I’ve written an article for the magazine fotografya about how photography was initially used by doctors to document ‘hysteria’ in the 19th century but quickly became a vector through which the condition was spread.
The most influential photos came from the Salp√™tri√®re Hospital in Paris, where, under the direction of neurologist Jean-Martin Charcot, hysteria was redefined to mean the appearance of apparently neurological symptoms, like paralysis or epileptic-like movements, without any clear damage to the nervous system.

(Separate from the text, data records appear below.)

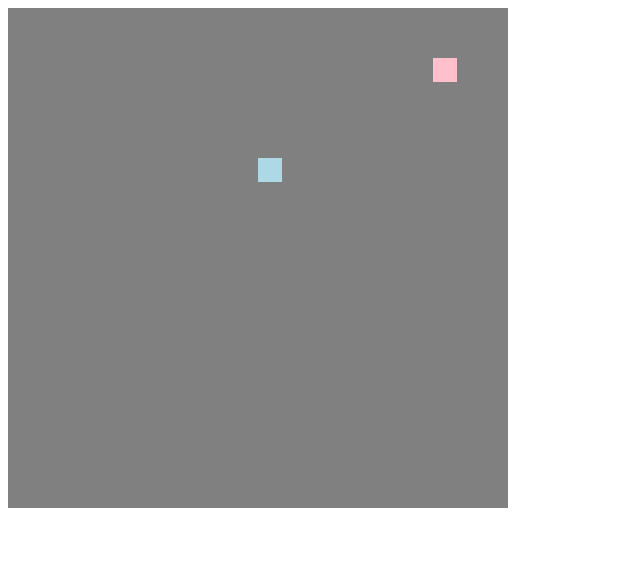
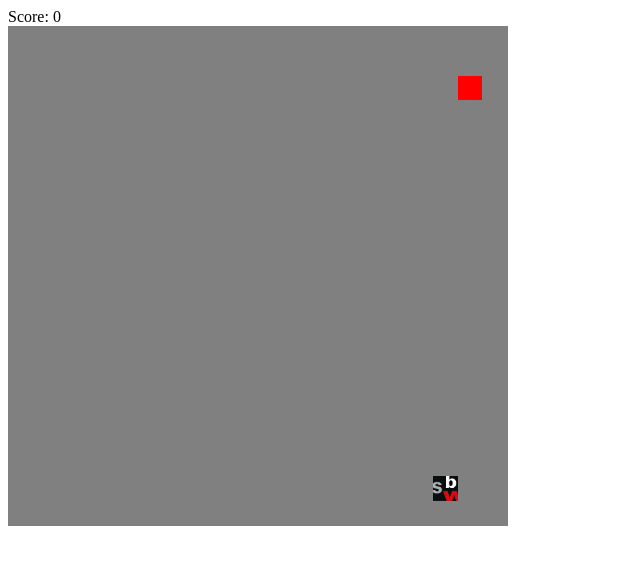
Before and after one commit to GiorgiaIrrera/m288, a plain HTML site: page index.html in a window 1280 px wide. Shown: the whole page, without its empty margins (0-640 px from the left). Drawn offline with Linux system fonts and the light colour scheme.

Commit message:
version_1

```diff
--- a/assets/java.js
+++ b/assets/java.js
@@ -2,135 +2,127 @@ let canvas = document.getElementById('canvas');
 let ctx = canvas.getContext('2d');
 let rows = 20;
 let cols = 20;
-let snake = [
-    { x: 18, y: 2 },
-];
-
+let snake = [{ x: 18, y: 2 }];
 let food;
-
 let cellWidth = canvas.width / cols;
 let cellHeight = canvas.height / rows;
 let direction = "LEFT";
 let foodcollected = false;
+let score = 0;  // Initialer Score
 
+// Lade den Score aus dem lokalen Speicher
+let storedScore = localStorage.getItem('snakeScore');
+if (storedScore) {
+    score = parseInt(storedScore, 10);
+}
+updateScoreDisplay();
 
+let foodImageLoaded = false; // Flag, ob das Bild geladen ist
+const foodImage = new Image(); // Erstelle ein neues Image-Objekt
+foodImage.onload = function() {
+    foodImageLoaded = true; // Setze die Flag auf true, wenn das Bild geladen ist
+};
+foodImage.src = "/assets/logo/sbwnm.png"; // Setze den Pfad zum Bild
 
+function updateScoreDisplay() {
+    document.getElementById('score').textContent = 'Score: ' + score;
+}
 
 placeFood();
-
 setInterval(gameLoop, 250);
 document.addEventListener('keydown', keyDown);
-
-
-draw();
-placeFood();
 
 function draw() {
     ctx.fillStyle = 'grey';
     ctx.fillRect(0, 0, canvas.width, canvas.height);
-    ctx.fillStyle = 'pink';
-
-
-    snake.forEach(part => add(part.x, part.y));
-    ctx.fillStyle = 'lightblue';
-
-    add(food.x, food.y); //Food
-
+    ctx.fillStyle = 'red';
+    snake.forEach(part => {
+        add(part.x, part.y);
+    });
+    if (foodImageLoaded) {
+        ctx.drawImage(foodImage, food.x * cellWidth, food.y * cellHeight, cellWidth, cellHeight);
+    }
     requestAnimationFrame(draw);
-
 }
 
-function testGameOver(){
-    let firstPart = snake[0];
-    let otherParts = snake.slice(1);
-    let duplicatePart = otherParts.find(part => part.x == firstPart.x && part.y == firstPart.y);
+function placeFood() {
+    let randomX, randomY, foodPlacementInvalid;
+    do {
+        foodPlacementInvalid = false;
+        randomX = Math.floor(Math.random() * cols);
+        randomY = Math.floor(Math.random() * rows);
+        snake.forEach(function(part) {
+            if (part.x === randomX && part.y === randomY) {
+                foodPlacementInvalid = true;
+            }
+        });
+    } while (foodPlacementInvalid);
 
-
-
-    // 1.Schlange gegen die Wand
-    if(snake[0].x < 0 ||
-        snake[0].x > cols -1 ||
-        snake[0].y < 0||
-        snake[0].y> rows -1 ||
-        duplicatePart
-     ){
-        placeFood();
-        snake = [
-            { x: 18, y: 2 }
-        ]
-        ;direction = "LEFT";
+    food = { x: randomX, y: randomY };
 }
-}
-
-
-function placeFood() {
-    let randomX = Math.floor(Math.random() * cols);
-    let randomY = Math.floor(Math.random() * rows);
-
-    food = { x: randomX,
-    y: randomY };
-}
-
-
-
 
 function add(x, y) {
     ctx.fillRect(x * cellWidth, y * cellHeight, cellWidth - 1, cellHeight - 1);
 }
-function shiftSnake(){
-for (let i = snake.length -1; i > 0; i--) {
-    const part = snake[i];
-    const lastPart = snake[i - 1];
-    part.x = lastPart.x;
-    part.y = lastPart.y;
-}
+
+function shiftSnake() {
+    let newHead = { x: snake[0].x, y: snake[0].y };
+    if (direction === 'LEFT') newHead.x -= 1;
+    if (direction === 'UP') newHead.y -= 1;
+    if (direction === 'RIGHT') newHead.x += 1;
+    if (direction === 'DOWN') newHead.y += 1;
+    snake.unshift(newHead);
+    if (!foodcollected) {
+        snake.pop();
+    } else {
+        foodcollected = false;
+        score++;
+        localStorage.setItem('snakeScore', score.toString());
+        updateScoreDisplay();
+    }
 }
 
 function gameLoop() {
-    testGameOver();
-    if(foodcollected){
-        snake = [{x:snake[0].x, y:snake[0].y}, ...snake];
-        foodcollected = false;
+    if (testGameOver()) {
+        snake = [{ x: 18, y: 2 }];
+        direction = "LEFT";
+        score = 0;
+        localStorage.setItem('snakeScore', score.toString());
+        updateScoreDisplay();
+        placeFood();
+    } else {
+        if (snake[0].x === food.x && snake[0].y === food.y) {
+            foodcollected = true;
+            placeFood();
+        }
+        shiftSnake();
+        draw();
     }
-    shiftSnake();
-    if (direction == 'LEFT') {
-        snake[0].x--;
+}
+
+function testGameOver() {
+    let head = snake[0];
+    if (head.x < 0 || head.x >= cols || head.y < 0 || head.y >= rows) {
+        return true;
     }
-    if (direction == 'RIGHT') {
-        snake[0].x++;
+    for (let i = 1; i < snake.length; i++) {
+        if (head.x === snake[i].x && head.y === snake[i].y) {
+            return true;
+        }
     }
-    if (direction == 'UP') {
-        snake[0].y--;
-    }
-    if (direction == 'DOWN') {
-        snake[0].y++;
-    }
-
-    if(snake[0].x == food.x &&
-       snake[0].y == food.y) {
-       foodcollected = true;
-        placeFood();
-    }
-
-
+    return false;
 }
 
 function keyDown(e) {
-    if (e.keyCode == 37) {
+    if (e.keyCode === 37 && direction !== 'RIGHT') {
         direction = 'LEFT';
-
-    }
-    if (e.keyCode == 38) {
+    } else if (e.keyCode === 38 && direction !== 'DOWN') {
         direction = 'UP';
-
-    }
-    if (e.keyCode == 39) {
+    } else if (e.keyCode === 39 && direction !== 'LEFT') {
         direction = 'RIGHT';
-
-    }
-    if (e.keyCode == 40) {
+    } else if (e.keyCode === 40 && direction !== 'UP') {
         direction = 'DOWN';
-
-
     }
 }
+
+draw(); // Starte den Zeichenprozess einmalig
--- a/index.html
+++ b/index.html
@@ -1,16 +1,14 @@
 <!DOCTYPE html>
 <html lang="en">
-
 <head>
-    <meta charset="UTF-8">
-    <meta name="viewport" content="width=device-width, initial-scale=1.0">
-    <title>Snake</title>
-    <script defer src="/assets/java.js"></script>
+<meta charset="UTF-8">
+<meta name="viewport" content="width=device-width, initial-scale=1.0">
+<title>Snake</title>
+<script defer src="/assets/java.js"></script>
+<link rel="stylesheet" href="assets/style.css">
 </head>
-
 <body>
-    <canvas id="canvas" width="500" height="500"></canvas>
+<div id="score">Score: 0</div>
+<canvas id="canvas" width="500" height="500"></canvas>
 </body>
-
-
 </html>
```
Also changed, not shown: assets/logo/sbwnm.png (added).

Harnessed due to its presumed ability to objectively record the symptoms of patients, the camera became a vector for the condition, causing doctors to diagnose it in far greater numbers and for patients to express their distress through ‚Äòhysterical‚Äô symptoms in increasing numbers. We tend to think of media fashions as transient and frivolous but we forget that popular culture is as much an influence on illness and its treatment as science itself. For many, Charcot‚Äôs iconic pictures became the public expression of their private anguish and their documentary potential extended beyond the hospital walls to capture the broken spirit of the times.
These conditions are now known diagnosed as ‘conversion disorder‘ or considered to be ‘psychogenic’ in nature because psychological factors are thought to be behind the symptoms rather than what they appear to be – namely brain damage.

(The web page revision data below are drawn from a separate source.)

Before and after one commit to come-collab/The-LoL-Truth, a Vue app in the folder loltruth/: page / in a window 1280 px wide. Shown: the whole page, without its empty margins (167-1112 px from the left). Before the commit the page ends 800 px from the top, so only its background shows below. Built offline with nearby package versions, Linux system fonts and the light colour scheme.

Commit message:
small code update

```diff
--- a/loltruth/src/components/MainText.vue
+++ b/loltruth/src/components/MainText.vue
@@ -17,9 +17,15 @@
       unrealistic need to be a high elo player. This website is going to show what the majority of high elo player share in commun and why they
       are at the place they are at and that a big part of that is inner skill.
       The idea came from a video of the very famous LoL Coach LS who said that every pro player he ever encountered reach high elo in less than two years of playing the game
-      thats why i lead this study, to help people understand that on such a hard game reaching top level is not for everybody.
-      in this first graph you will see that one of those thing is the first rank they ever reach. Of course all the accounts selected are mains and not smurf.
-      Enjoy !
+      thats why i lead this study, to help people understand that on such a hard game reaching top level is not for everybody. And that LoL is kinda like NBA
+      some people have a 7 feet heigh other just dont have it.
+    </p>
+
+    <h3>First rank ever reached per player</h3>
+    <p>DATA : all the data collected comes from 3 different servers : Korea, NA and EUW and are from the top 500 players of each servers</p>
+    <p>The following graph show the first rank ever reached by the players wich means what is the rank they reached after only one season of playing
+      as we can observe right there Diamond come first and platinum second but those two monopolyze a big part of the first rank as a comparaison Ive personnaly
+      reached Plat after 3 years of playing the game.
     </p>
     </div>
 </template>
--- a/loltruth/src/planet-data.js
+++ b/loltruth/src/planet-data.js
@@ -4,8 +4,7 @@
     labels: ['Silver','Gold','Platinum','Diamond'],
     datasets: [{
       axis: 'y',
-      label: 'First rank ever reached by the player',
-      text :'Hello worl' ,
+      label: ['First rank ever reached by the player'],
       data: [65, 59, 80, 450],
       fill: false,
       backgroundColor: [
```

This means that the conditions are more likely to appear in people who already have experience of them, so early depictions of them were part of the process that led to an explosion in their appearance and diagnosis.
The article traces the history of ‘photographing madness’ from its clinical origins to its place in 19th century pop culture.